→ **Problem**: A letter-for-letter copy of the listing is required, with no pictures in it.

→ **Information shown**:
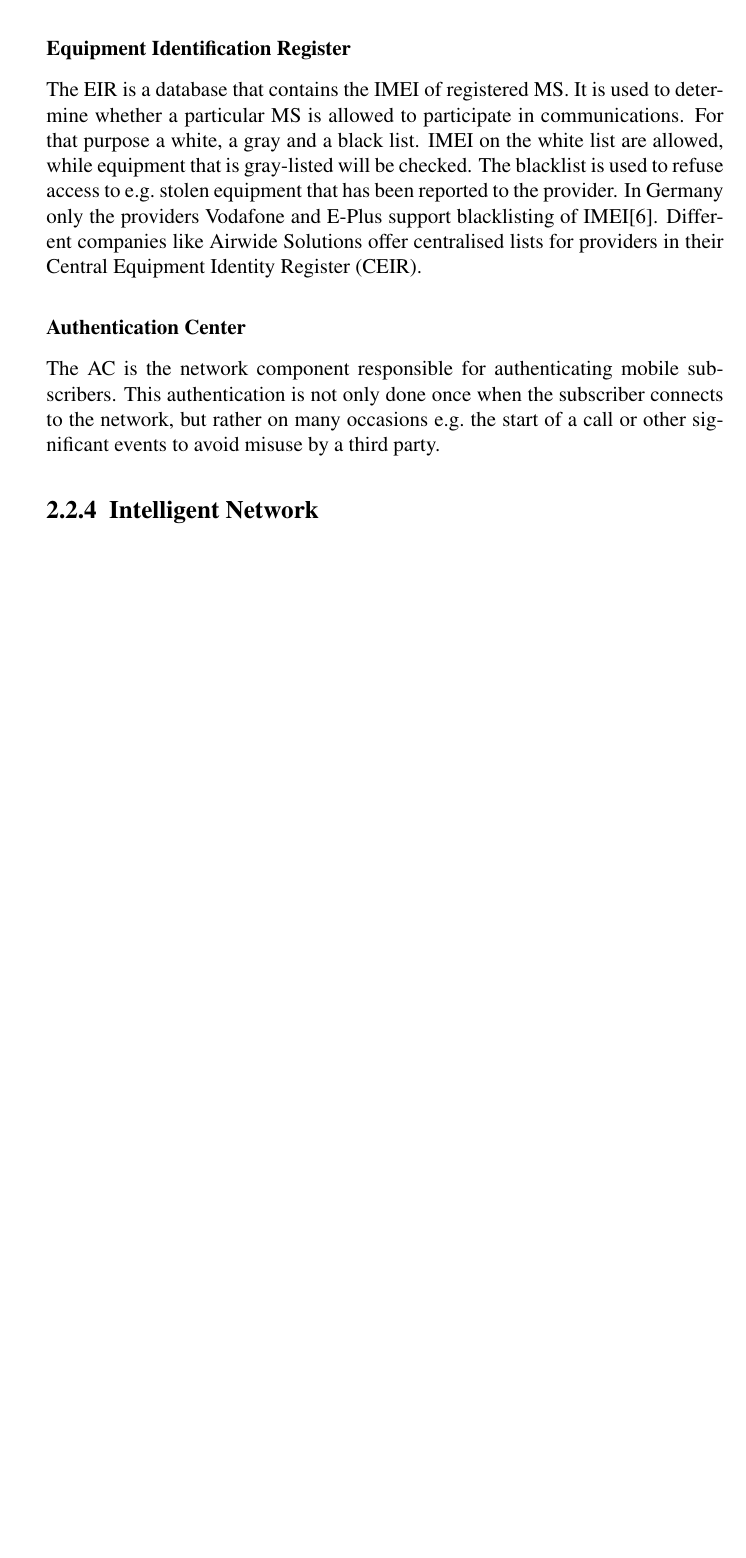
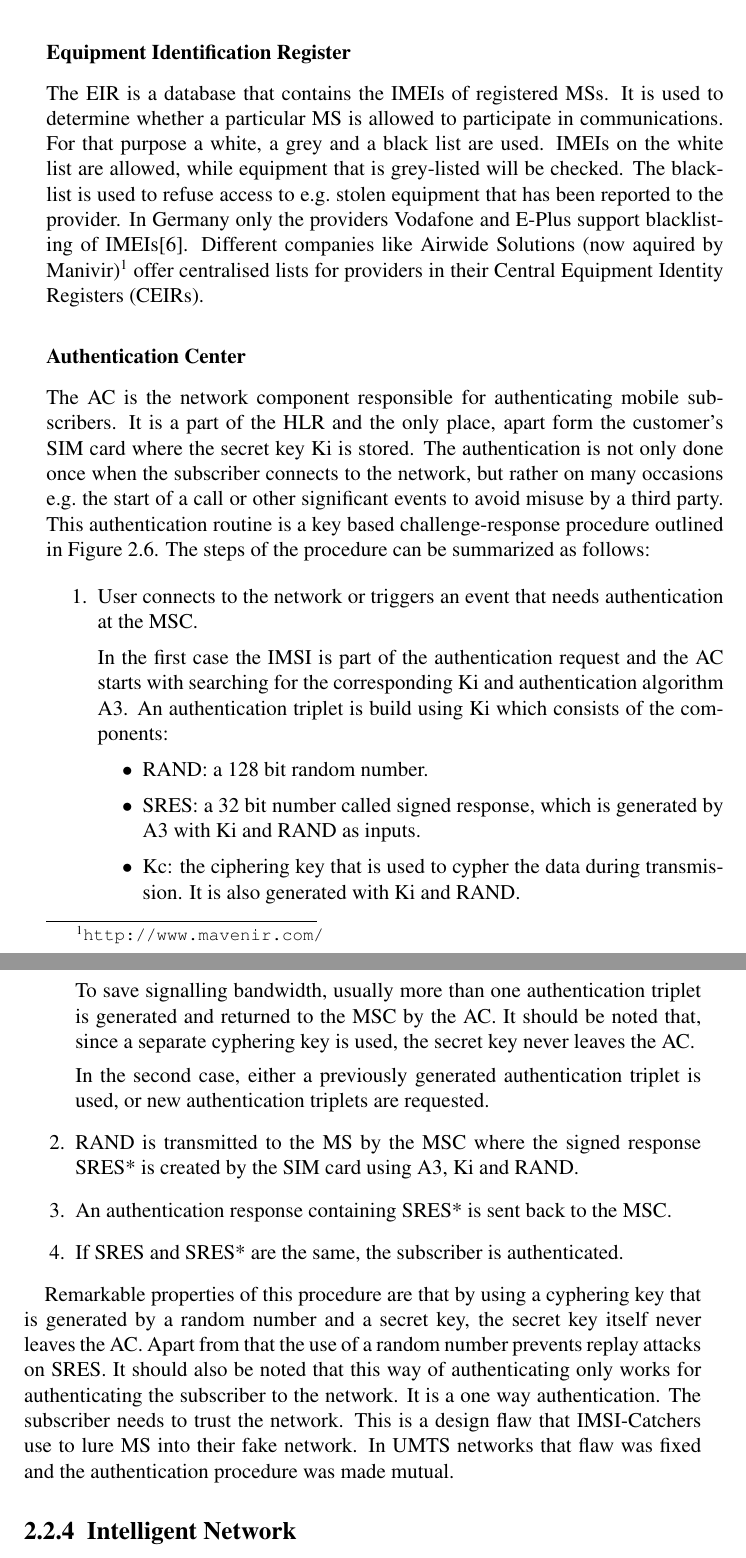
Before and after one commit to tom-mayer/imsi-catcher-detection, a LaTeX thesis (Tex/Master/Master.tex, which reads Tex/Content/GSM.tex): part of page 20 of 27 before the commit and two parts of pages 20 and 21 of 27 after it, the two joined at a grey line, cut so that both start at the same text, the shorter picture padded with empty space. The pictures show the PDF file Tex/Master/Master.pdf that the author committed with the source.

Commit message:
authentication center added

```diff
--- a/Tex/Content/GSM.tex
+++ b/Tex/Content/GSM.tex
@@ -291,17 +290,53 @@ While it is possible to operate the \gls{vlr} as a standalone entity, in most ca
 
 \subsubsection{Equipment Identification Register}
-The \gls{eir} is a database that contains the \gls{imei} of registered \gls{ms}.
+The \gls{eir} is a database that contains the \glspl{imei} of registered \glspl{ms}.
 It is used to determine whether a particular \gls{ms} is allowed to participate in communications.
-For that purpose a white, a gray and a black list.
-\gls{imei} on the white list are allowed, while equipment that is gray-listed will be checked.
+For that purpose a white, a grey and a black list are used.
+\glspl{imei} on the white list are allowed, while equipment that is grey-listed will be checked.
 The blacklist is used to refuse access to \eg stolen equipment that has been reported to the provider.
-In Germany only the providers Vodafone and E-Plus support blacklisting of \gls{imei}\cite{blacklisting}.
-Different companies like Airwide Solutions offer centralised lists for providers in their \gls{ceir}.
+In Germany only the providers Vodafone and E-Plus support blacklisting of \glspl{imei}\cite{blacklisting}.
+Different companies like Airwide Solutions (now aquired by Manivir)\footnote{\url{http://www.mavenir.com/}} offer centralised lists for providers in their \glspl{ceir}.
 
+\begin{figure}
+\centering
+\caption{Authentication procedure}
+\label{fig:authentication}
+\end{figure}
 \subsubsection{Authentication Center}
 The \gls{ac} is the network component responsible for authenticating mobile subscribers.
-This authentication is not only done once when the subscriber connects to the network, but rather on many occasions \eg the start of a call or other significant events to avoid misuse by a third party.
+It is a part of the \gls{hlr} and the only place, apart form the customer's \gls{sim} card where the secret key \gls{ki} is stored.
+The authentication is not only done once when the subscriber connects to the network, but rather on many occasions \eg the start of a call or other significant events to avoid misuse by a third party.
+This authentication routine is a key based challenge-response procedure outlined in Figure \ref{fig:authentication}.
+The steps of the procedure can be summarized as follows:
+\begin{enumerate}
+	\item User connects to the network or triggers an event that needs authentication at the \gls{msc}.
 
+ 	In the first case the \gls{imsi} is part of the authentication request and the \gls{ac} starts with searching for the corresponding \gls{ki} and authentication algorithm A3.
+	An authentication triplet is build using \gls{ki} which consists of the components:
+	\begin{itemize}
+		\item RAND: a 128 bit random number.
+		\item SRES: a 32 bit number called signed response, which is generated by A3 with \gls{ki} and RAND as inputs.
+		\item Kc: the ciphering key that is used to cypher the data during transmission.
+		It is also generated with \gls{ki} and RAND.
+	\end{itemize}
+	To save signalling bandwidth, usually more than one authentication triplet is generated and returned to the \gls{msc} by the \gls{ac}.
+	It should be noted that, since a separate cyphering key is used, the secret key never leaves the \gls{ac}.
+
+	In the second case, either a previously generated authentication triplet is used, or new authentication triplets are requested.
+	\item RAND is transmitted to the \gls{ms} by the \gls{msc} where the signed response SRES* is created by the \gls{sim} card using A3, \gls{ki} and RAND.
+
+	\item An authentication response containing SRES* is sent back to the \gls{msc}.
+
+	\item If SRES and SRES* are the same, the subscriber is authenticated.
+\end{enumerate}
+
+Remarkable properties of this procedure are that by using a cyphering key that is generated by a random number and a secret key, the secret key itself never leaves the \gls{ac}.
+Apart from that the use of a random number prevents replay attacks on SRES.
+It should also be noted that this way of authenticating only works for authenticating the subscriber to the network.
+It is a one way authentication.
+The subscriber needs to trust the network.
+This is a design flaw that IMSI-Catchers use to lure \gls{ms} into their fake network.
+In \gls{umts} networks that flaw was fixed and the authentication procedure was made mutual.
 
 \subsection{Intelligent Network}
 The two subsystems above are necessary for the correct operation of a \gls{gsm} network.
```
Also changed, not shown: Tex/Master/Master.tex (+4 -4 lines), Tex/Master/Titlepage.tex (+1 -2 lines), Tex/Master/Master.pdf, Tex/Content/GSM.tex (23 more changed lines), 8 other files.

→ **Problem solution**:
Before and after one commit to tom-mayer/imsi-catcher-detection, a LaTeX thesis (Tex/Master/Master.tex, which reads Tex/Content/GSM.tex): part of page 20 of 27 before the commit and two parts of pages 20 and 21 of 27 after it, the two joined at a grey line, cut so that both start at the same text, the shorter picture padded with empty space. The pictures show the PDF file Tex/Master/Master.pdf that the author committed with the source.

Commit message:
authentication center added

```diff
--- a/Tex/Content/GSM.tex
+++ b/Tex/Content/GSM.tex
@@ -291,17 +290,53 @@ While it is possible to operate the \gls{vlr} as a standalone entity, in most ca
 
 \subsubsection{Equipment Identification Register}
-The \gls{eir} is a database that contains the \gls{imei} of registered \gls{ms}.
+The \gls{eir} is a database that contains the \glspl{imei} of registered \glspl{ms}.
 It is used to determine whether a particular \gls{ms} is allowed to participate in communications.
-For that purpose a white, a gray and a black list.
-\gls{imei} on the white list are allowed, while equipment that is gray-listed will be checked.
+For that purpose a white, a grey and a black list are used.
+\glspl{imei} on the white list are allowed, while equipment that is grey-listed will be checked.
 The blacklist is used to refuse access to \eg stolen equipment that has been reported to the provider.
-In Germany only the providers Vodafone and E-Plus support blacklisting of \gls{imei}\cite{blacklisting}.
-Different companies like Airwide Solutions offer centralised lists for providers in their \gls{ceir}.
+In Germany only the providers Vodafone and E-Plus support blacklisting of \glspl{imei}\cite{blacklisting}.
+Different companies like Airwide Solutions (now aquired by Manivir)\footnote{\url{http://www.mavenir.com/}} offer centralised lists for providers in their \glspl{ceir}.
 
+\begin{figure}
+\centering
+\caption{Authentication procedure}
+\label{fig:authentication}
+\end{figure}
 \subsubsection{Authentication Center}
 The \gls{ac} is the network component responsible for authenticating mobile subscribers.
-This authentication is not only done once when the subscriber connects to the network, but rather on many occasions \eg the start of a call or other significant events to avoid misuse by a third party.
+It is a part of the \gls{hlr} and the only place, apart form the customer's \gls{sim} card where the secret key \gls{ki} is stored.
+The authentication is not only done once when the subscriber connects to the network, but rather on many occasions \eg the start of a call or other significant events to avoid misuse by a third party.
+This authentication routine is a key based challenge-response procedure outlined in Figure \ref{fig:authentication}.
+The steps of the procedure can be summarized as follows:
+\begin{enumerate}
+	\item User connects to the network or triggers an event that needs authentication at the \gls{msc}.
 
+ 	In the first case the \gls{imsi} is part of the authentication request and the \gls{ac} starts with searching for the corresponding \gls{ki} and authentication algorithm A3.
+	An authentication triplet is build using \gls{ki} which consists of the components:
+	\begin{itemize}
+		\item RAND: a 128 bit random number.
+		\item SRES: a 32 bit number called signed response, which is generated by A3 with \gls{ki} and RAND as inputs.
+		\item Kc: the ciphering key that is used to cypher the data during transmission.
+		It is also generated with \gls{ki} and RAND.
+	\end{itemize}
+	To save signalling bandwidth, usually more than one authentication triplet is generated and returned to the \gls{msc} by the \gls{ac}.
+	It should be noted that, since a separate cyphering key is used, the secret key never leaves the \gls{ac}.
+
+	In the second case, either a previously generated authentication triplet is used, or new authentication triplets are requested.
+	\item RAND is transmitted to the \gls{ms} by the \gls{msc} where the signed response SRES* is created by the \gls{sim} card using A3, \gls{ki} and RAND.
+
+	\item An authentication response containing SRES* is sent back to the \gls{msc}.
+
+	\item If SRES and SRES* are the same, the subscriber is authenticated.
+\end{enumerate}
+
+Remarkable properties of this procedure are that by using a cyphering key that is generated by a random number and a secret key, the secret key itself never leaves the \gls{ac}.
+Apart from that the use of a random number prevents replay attacks on SRES.
+It should also be noted that this way of authenticating only works for authenticating the subscriber to the network.
+It is a one way authentication.
+The subscriber needs to trust the network.
+This is a design flaw that IMSI-Catchers use to lure \gls{ms} into their fake network.
+In \gls{umts} networks that flaw was fixed and the authentication procedure was made mutual.
 
 \subsection{Intelligent Network}
 The two subsystems above are necessary for the correct operation of a \gls{gsm} network.
```
Also changed, not shown: Tex/Master/Master.tex (+4 -4 lines), Tex/Master/Titlepage.tex (+1 -2 lines), Tex/Master/Master.pdf, Tex/Content/GSM.tex (23 more changed lines), 8 other files.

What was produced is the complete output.